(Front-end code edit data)

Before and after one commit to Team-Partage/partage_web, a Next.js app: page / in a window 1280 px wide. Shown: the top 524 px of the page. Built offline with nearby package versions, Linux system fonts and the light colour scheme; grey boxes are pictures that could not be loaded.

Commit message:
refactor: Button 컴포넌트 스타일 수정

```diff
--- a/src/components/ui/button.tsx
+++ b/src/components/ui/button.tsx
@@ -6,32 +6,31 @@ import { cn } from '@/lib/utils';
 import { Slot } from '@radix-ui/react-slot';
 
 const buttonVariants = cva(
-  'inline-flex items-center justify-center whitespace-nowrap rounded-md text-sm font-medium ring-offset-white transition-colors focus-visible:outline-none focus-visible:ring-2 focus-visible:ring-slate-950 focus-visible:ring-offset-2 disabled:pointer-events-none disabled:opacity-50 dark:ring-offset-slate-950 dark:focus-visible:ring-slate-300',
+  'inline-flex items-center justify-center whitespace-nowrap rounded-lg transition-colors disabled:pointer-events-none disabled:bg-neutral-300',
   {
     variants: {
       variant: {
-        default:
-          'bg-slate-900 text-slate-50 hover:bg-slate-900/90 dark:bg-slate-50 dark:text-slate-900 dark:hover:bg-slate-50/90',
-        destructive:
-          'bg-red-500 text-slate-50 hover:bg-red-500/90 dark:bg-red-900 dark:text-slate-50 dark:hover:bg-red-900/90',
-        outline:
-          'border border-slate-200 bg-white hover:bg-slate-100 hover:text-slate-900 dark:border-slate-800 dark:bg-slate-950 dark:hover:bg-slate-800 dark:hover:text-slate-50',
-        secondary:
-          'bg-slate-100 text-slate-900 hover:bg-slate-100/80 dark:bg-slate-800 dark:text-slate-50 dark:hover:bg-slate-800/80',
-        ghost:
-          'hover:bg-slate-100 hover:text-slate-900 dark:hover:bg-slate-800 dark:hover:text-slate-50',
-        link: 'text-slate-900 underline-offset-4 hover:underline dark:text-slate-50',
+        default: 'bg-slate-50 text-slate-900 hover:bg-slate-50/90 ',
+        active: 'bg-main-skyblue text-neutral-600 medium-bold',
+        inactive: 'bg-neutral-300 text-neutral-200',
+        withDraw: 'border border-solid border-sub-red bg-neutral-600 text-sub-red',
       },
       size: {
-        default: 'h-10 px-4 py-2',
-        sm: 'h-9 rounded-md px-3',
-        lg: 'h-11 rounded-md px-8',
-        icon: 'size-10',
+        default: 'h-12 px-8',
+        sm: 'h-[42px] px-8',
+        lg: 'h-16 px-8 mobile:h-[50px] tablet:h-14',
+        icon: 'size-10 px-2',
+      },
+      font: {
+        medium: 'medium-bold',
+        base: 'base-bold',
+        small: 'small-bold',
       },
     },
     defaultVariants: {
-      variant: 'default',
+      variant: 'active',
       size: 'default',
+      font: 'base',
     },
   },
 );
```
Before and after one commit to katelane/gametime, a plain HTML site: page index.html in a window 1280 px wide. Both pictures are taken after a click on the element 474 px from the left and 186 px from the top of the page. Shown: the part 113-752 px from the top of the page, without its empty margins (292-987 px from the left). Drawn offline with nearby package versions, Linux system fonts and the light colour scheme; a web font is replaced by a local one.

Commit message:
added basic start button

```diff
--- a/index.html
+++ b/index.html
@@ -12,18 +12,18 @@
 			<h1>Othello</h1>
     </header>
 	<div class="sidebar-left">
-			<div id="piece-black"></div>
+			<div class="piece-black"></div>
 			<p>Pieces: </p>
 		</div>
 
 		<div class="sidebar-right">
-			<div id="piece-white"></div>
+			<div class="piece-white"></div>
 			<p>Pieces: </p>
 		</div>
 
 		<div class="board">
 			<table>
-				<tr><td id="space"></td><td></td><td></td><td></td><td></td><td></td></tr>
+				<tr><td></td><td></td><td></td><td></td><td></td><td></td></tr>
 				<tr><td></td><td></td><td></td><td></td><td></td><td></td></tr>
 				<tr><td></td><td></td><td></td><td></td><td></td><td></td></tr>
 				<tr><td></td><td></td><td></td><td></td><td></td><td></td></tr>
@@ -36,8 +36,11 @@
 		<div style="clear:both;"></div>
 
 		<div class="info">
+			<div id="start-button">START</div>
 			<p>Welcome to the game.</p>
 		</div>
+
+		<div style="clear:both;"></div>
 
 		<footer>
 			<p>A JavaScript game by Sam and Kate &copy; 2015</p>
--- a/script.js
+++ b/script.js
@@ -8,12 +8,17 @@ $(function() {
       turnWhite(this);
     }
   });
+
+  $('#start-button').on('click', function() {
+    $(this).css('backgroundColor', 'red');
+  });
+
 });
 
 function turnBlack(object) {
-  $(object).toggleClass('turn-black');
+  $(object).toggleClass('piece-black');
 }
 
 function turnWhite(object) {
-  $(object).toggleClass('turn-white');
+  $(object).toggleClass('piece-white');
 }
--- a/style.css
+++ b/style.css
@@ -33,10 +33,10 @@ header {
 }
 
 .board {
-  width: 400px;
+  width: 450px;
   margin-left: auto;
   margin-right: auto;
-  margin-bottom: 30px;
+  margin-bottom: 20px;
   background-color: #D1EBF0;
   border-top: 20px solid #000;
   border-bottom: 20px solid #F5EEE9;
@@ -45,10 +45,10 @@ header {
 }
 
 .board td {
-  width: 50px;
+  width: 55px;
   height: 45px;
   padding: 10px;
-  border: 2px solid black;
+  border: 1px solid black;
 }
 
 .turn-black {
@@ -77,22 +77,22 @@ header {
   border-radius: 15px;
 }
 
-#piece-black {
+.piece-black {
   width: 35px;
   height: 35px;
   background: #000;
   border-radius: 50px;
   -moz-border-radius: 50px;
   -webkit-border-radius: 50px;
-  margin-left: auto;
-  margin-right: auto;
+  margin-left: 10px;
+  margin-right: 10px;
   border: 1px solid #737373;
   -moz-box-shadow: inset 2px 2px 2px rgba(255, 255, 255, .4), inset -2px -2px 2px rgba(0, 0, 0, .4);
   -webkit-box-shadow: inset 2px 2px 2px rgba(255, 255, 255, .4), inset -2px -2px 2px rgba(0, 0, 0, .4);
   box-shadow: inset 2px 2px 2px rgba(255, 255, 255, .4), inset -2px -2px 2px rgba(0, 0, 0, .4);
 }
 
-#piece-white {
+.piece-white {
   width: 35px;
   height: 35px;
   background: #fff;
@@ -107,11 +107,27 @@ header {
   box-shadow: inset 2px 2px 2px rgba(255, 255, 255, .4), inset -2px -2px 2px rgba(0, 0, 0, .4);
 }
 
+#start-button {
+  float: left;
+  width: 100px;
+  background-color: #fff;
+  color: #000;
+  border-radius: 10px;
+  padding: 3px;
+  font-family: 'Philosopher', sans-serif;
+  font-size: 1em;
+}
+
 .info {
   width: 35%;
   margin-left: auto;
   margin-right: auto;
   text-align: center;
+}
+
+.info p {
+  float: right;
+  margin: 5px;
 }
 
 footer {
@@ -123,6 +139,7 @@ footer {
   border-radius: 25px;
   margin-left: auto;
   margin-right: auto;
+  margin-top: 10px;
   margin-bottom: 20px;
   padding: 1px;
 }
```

• [What the exercise asks] Across the data, count every line where the string "center" turns up, then write only that count.

• [Problem solution] 3